Each line of the records containing "form" is to be copied out and returned.

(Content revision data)
╭──
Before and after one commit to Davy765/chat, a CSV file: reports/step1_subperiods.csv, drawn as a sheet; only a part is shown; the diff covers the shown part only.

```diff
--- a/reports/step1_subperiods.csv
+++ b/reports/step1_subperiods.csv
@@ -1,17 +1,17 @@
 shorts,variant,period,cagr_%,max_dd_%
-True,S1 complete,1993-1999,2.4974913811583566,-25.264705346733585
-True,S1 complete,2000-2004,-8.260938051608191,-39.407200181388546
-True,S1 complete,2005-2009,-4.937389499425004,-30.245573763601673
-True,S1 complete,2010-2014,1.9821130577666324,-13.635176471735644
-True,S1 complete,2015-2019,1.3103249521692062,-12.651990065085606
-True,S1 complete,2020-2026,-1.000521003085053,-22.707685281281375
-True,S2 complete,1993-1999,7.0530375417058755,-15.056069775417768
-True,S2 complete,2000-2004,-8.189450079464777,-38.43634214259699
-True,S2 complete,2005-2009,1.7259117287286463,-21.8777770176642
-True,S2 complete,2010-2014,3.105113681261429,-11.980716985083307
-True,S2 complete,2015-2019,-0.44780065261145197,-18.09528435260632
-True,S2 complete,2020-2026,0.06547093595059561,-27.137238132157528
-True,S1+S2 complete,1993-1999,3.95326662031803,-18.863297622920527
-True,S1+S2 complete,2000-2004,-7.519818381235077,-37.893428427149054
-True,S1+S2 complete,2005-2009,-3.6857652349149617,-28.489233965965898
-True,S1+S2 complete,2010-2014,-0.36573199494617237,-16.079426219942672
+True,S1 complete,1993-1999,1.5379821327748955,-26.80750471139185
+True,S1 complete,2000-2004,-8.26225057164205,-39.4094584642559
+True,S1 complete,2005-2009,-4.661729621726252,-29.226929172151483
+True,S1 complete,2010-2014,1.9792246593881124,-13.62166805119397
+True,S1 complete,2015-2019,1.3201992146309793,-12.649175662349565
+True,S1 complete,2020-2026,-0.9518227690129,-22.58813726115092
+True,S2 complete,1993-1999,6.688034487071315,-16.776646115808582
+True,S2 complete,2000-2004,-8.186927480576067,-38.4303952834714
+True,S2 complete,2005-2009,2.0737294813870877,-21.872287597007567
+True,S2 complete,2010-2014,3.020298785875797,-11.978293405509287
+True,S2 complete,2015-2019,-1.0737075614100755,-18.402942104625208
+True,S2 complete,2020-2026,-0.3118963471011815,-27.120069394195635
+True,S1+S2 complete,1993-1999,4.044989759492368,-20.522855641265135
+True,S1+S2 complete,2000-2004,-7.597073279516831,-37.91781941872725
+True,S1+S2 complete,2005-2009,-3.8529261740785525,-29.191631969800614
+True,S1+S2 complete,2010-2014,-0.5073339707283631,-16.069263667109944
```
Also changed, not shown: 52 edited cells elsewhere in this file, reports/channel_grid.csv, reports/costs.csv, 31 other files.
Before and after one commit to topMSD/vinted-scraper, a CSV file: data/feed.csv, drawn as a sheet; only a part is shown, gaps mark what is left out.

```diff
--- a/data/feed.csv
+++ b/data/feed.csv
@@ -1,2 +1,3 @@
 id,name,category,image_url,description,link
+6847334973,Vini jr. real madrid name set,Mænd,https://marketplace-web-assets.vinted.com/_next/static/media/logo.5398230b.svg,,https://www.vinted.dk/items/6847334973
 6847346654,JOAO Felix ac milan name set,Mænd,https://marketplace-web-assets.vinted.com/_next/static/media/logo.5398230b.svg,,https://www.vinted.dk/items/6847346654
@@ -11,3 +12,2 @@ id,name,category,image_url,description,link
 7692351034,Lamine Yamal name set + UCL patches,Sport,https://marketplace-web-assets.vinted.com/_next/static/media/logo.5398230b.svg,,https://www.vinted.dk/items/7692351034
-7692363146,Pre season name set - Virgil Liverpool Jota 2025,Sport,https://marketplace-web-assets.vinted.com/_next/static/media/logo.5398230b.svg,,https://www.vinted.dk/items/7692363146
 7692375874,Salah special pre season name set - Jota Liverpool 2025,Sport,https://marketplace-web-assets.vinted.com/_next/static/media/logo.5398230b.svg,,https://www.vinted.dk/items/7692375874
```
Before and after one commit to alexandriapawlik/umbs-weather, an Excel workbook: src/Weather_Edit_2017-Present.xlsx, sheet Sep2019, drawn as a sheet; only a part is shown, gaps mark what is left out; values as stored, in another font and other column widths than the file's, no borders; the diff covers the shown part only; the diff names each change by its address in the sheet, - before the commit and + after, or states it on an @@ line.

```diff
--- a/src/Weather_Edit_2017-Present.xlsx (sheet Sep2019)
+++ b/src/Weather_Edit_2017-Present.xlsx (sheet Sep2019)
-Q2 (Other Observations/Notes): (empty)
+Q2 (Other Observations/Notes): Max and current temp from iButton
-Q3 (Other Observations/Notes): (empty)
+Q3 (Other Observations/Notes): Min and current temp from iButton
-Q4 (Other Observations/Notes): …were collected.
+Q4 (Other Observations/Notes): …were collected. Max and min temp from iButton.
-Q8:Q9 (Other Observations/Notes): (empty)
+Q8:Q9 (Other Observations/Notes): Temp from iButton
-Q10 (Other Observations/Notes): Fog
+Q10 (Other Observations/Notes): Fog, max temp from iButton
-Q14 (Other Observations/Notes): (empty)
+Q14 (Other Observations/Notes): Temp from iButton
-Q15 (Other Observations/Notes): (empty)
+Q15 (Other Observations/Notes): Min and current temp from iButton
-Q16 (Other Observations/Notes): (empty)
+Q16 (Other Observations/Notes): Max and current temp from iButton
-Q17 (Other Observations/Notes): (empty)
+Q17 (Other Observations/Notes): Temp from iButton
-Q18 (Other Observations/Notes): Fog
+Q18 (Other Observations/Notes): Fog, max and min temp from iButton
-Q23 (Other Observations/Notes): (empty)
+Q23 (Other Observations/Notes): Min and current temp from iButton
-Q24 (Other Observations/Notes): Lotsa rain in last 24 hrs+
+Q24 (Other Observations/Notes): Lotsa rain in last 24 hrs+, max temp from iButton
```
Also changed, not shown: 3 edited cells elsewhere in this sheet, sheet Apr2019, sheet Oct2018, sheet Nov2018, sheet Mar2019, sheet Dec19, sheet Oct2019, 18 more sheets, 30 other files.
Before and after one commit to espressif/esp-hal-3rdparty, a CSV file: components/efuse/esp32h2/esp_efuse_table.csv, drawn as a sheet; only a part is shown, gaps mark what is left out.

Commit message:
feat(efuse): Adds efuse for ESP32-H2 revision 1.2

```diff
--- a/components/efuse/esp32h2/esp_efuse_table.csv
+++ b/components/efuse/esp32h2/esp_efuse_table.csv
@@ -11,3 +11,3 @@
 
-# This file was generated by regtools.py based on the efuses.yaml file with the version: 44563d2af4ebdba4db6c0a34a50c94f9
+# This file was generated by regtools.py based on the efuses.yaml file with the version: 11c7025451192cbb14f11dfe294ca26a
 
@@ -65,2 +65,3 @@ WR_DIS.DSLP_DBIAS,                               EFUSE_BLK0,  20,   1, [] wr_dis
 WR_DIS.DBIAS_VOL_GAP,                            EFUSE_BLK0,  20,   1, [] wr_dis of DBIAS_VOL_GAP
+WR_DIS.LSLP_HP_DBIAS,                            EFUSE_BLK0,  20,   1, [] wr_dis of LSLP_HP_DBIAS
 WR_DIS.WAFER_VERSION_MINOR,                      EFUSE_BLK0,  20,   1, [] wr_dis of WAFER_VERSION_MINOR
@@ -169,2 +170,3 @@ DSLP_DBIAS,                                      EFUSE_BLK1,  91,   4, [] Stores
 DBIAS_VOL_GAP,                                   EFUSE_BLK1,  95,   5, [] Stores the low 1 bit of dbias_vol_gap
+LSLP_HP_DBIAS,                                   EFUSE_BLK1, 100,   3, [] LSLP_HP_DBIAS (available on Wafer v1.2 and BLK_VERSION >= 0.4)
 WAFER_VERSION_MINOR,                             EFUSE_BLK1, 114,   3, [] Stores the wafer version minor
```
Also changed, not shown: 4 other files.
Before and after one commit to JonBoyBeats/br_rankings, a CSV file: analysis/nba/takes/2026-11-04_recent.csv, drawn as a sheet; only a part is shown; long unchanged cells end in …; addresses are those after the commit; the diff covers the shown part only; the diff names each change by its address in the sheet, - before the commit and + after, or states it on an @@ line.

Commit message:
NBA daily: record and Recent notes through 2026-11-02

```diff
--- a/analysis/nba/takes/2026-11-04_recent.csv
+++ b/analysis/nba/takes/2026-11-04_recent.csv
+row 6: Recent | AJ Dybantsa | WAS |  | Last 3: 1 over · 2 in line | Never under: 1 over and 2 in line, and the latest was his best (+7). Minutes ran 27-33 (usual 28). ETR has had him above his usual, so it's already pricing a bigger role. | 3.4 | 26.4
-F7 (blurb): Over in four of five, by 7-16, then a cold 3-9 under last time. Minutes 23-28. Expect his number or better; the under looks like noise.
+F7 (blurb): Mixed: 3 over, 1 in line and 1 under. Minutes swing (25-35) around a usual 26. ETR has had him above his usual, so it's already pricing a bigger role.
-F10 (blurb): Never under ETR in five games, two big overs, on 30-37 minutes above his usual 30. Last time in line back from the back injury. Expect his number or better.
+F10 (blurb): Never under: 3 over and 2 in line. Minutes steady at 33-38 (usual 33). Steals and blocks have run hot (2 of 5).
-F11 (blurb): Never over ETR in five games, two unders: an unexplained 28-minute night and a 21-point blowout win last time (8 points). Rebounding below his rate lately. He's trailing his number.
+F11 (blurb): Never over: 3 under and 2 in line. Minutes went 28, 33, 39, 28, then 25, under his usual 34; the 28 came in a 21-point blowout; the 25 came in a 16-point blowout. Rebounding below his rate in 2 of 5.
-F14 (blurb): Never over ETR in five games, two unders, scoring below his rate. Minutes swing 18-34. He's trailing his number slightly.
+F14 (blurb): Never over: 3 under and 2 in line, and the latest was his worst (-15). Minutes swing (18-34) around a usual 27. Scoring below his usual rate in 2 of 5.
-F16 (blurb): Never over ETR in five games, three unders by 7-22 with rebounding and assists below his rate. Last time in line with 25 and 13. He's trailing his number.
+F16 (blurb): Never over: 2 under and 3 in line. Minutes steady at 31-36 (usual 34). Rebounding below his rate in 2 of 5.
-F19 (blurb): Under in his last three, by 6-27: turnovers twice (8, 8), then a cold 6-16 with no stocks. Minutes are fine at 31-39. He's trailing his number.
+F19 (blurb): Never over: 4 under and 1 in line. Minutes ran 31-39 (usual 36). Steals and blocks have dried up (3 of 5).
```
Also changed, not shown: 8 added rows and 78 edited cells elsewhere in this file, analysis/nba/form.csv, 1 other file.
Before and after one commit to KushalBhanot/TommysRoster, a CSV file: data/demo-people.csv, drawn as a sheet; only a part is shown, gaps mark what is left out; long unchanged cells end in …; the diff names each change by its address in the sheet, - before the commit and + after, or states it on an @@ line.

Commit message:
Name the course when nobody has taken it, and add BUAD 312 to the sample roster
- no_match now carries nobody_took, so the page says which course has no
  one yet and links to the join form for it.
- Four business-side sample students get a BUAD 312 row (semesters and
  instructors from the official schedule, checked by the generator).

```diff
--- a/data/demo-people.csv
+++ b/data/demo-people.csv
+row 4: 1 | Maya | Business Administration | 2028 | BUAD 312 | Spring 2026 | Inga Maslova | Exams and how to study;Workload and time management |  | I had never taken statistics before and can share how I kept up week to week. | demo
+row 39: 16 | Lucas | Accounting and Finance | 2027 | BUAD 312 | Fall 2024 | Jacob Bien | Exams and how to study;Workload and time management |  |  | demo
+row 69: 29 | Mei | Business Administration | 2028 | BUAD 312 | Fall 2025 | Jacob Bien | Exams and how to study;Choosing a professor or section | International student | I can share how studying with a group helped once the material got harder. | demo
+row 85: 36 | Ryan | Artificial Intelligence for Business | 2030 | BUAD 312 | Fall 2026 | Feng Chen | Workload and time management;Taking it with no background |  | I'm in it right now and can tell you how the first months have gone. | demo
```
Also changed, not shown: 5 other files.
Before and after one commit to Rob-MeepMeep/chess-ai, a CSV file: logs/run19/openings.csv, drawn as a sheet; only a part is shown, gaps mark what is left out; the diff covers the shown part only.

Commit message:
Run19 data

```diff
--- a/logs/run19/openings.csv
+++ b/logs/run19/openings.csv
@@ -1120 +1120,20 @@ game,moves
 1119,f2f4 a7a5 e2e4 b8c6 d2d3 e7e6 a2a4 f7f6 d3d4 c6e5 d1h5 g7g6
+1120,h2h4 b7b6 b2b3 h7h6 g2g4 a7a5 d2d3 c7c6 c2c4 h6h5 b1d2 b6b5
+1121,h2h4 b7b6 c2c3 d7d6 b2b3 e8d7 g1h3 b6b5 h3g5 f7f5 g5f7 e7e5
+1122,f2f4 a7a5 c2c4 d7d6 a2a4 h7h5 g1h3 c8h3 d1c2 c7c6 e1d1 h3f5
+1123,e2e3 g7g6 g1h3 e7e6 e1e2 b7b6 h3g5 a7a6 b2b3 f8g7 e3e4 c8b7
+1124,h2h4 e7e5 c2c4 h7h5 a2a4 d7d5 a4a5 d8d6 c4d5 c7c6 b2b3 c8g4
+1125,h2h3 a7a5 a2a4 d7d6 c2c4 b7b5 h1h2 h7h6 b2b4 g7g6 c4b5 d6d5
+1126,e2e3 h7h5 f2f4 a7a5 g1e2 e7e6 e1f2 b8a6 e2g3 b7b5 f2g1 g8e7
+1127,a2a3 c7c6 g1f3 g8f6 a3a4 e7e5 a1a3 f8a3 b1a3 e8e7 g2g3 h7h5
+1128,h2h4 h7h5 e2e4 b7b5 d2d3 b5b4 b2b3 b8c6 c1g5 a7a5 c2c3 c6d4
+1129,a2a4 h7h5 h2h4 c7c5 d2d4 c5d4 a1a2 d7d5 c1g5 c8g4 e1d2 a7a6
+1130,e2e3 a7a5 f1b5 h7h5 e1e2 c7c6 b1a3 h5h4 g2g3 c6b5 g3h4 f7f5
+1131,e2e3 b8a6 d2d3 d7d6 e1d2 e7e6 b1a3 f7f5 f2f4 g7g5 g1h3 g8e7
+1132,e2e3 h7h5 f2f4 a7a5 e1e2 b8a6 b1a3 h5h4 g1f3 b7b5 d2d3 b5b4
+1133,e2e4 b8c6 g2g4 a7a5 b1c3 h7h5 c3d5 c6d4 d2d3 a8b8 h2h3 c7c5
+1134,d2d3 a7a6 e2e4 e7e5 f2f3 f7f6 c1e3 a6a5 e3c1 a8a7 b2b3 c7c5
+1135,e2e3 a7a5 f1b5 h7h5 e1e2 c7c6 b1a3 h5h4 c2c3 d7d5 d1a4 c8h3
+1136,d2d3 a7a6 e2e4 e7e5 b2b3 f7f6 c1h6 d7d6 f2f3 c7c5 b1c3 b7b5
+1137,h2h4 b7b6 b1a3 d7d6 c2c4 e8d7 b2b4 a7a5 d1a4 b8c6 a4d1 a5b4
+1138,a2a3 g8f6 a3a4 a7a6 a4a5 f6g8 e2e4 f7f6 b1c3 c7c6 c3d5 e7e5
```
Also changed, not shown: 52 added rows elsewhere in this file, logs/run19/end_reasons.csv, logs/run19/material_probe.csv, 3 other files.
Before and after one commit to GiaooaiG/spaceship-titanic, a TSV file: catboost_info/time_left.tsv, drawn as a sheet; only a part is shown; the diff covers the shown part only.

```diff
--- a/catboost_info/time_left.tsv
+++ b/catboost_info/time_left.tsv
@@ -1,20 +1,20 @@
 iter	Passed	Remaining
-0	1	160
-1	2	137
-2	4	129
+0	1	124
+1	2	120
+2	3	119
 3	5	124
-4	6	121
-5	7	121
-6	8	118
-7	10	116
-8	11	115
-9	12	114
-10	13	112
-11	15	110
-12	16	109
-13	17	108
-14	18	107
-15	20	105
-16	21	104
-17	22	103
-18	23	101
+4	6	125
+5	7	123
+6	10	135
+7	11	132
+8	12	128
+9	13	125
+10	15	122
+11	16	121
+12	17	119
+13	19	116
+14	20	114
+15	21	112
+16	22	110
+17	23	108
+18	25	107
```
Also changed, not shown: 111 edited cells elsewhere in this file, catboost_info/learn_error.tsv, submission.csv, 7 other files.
╰──
● ANSWER TO THE PROBLEM
Also changed, not shown: 8 added rows and 78 edited cells elsewhere in this file, analysis/nba/form.csv, 1 other file.
  one yet and links to the join form for it.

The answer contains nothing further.